→ **Exercise**:
Report every line below that carries the word "shown".

··········

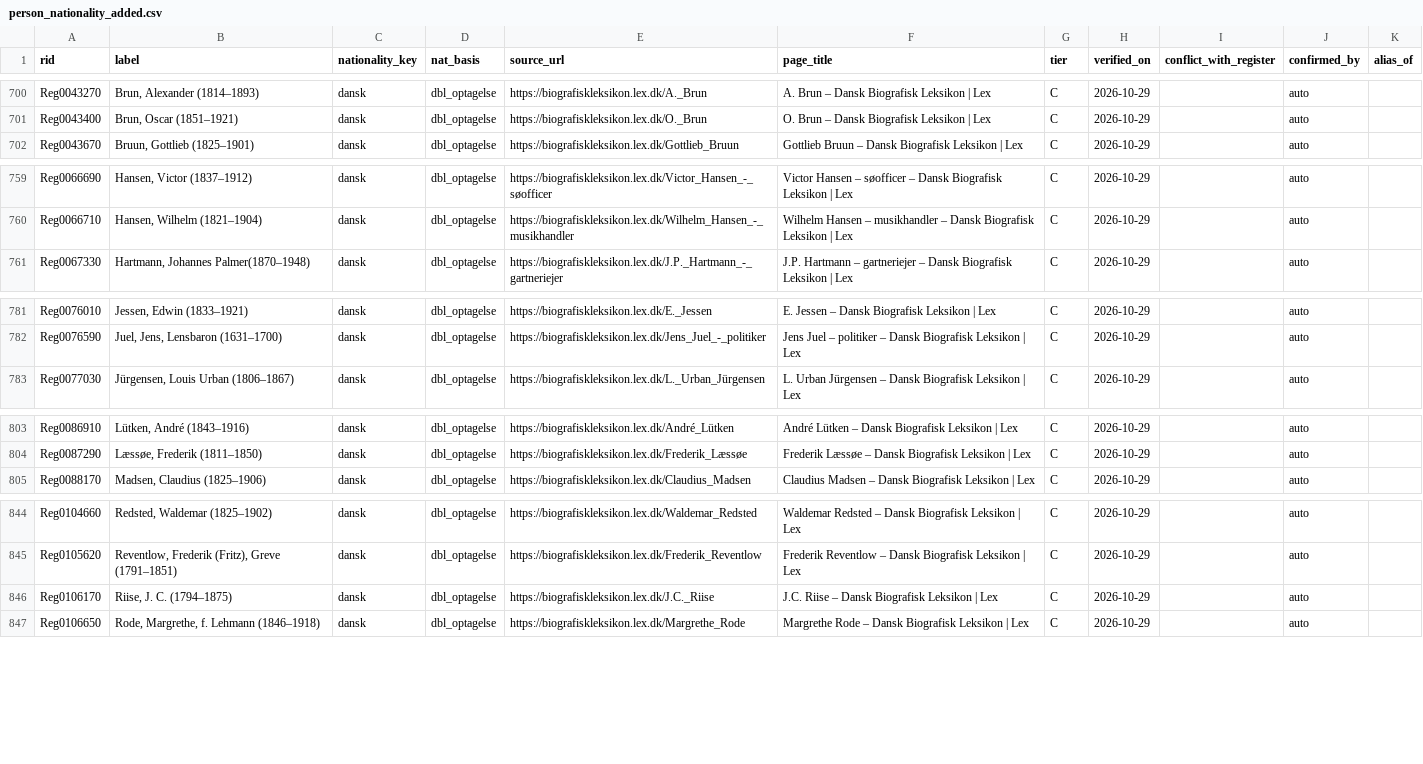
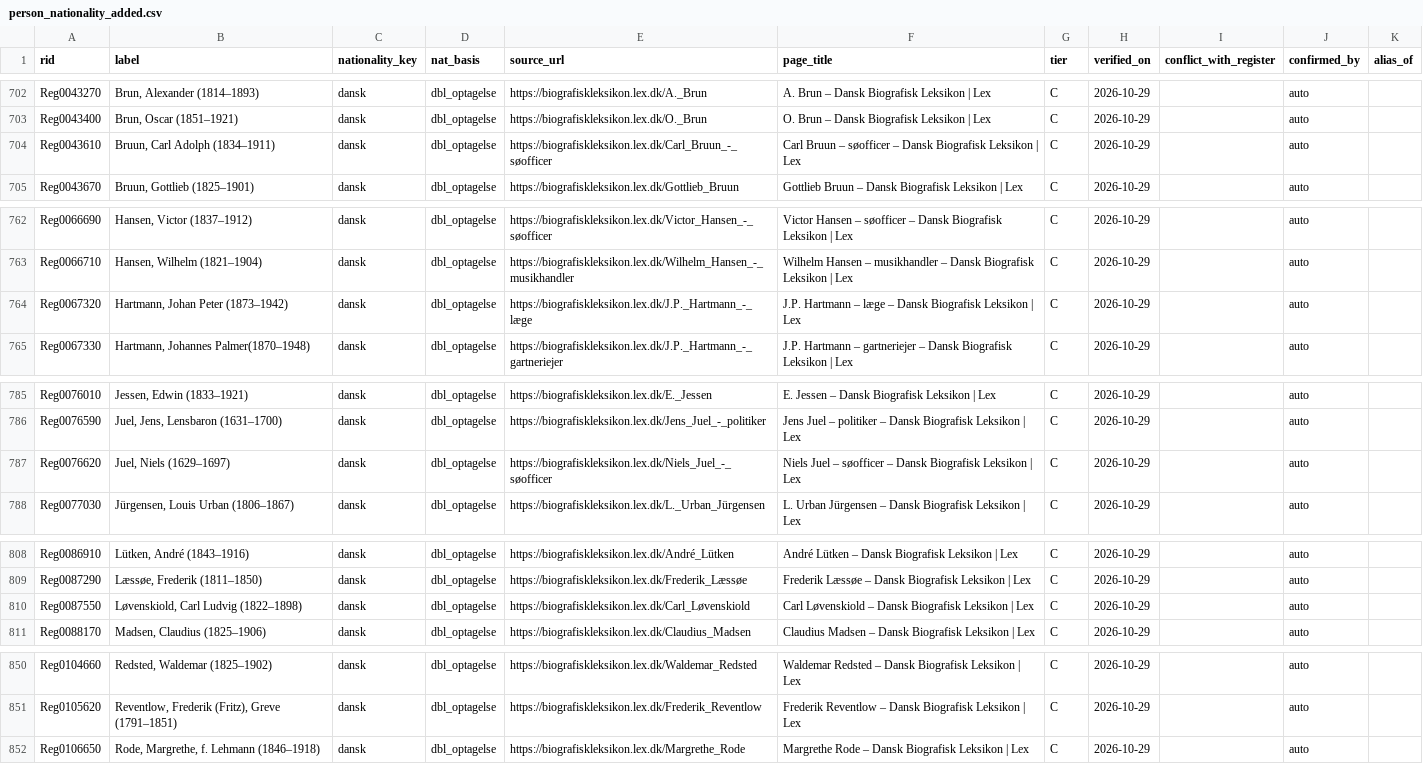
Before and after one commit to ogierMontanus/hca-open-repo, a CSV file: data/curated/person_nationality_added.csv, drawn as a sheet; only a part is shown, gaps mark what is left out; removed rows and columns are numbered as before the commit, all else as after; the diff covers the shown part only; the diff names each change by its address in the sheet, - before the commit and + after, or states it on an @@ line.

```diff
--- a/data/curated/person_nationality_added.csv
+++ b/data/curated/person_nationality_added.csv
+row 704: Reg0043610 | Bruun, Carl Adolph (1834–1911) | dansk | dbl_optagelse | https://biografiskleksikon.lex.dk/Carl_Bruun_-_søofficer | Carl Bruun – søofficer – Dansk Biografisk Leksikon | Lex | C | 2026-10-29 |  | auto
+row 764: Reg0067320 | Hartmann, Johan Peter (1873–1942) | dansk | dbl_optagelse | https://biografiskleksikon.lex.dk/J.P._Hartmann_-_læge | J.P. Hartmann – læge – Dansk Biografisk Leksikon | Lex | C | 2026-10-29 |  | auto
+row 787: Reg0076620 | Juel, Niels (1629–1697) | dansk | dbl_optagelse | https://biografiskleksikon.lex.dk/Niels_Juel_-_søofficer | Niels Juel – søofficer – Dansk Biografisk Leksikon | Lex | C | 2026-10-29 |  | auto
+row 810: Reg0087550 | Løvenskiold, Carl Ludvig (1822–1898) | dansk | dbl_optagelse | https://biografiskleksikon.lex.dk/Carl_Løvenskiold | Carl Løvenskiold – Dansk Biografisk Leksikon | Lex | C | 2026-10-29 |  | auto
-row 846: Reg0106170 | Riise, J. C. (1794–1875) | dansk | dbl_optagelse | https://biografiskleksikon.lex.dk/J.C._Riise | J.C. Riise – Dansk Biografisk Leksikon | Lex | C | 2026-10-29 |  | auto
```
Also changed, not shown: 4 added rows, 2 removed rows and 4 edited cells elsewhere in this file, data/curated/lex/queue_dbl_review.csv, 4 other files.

··········

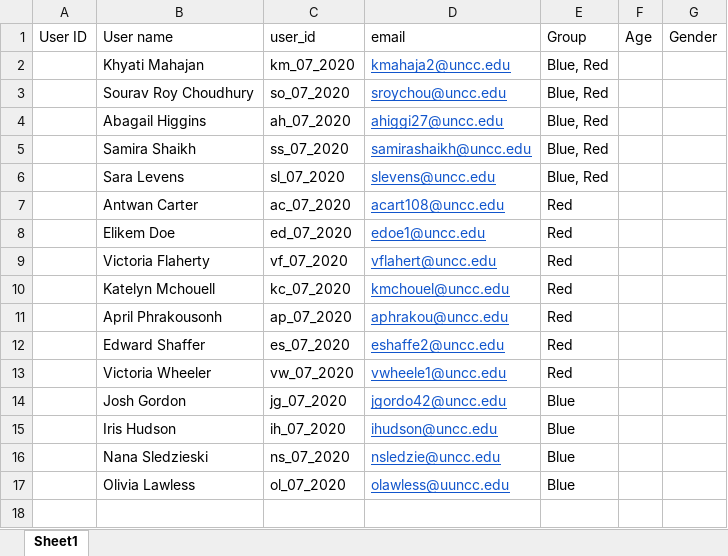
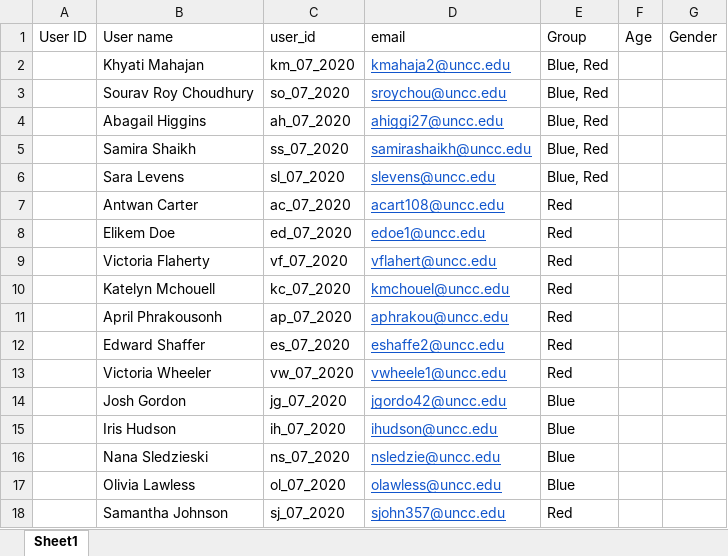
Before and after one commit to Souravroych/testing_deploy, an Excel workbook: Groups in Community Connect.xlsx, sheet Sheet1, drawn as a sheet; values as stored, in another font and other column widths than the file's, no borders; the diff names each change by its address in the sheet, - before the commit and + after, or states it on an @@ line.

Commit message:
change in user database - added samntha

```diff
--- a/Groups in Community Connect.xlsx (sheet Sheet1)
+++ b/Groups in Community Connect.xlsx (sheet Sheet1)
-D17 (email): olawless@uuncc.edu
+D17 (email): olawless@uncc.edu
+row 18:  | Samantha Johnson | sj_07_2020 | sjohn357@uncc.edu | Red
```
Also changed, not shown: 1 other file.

··········

→ **Written reply**:
Before and after one commit to ogierMontanus/hca-open-repo, a CSV file: data/curated/person_nationality_added.csv, drawn as a sheet; only a part is shown, gaps mark what is left out; removed rows and columns are numbered as before the commit, all else as after; the diff covers the shown part only; the diff names each change by its address in the sheet, - before the commit and + after, or states it on an @@ line.
Also changed, not shown: 4 added rows, 2 removed rows and 4 edited cells elsewhere in this file, data/curated/lex/queue_dbl_review.csv, 4 other files.
Also changed, not shown: 1 other file.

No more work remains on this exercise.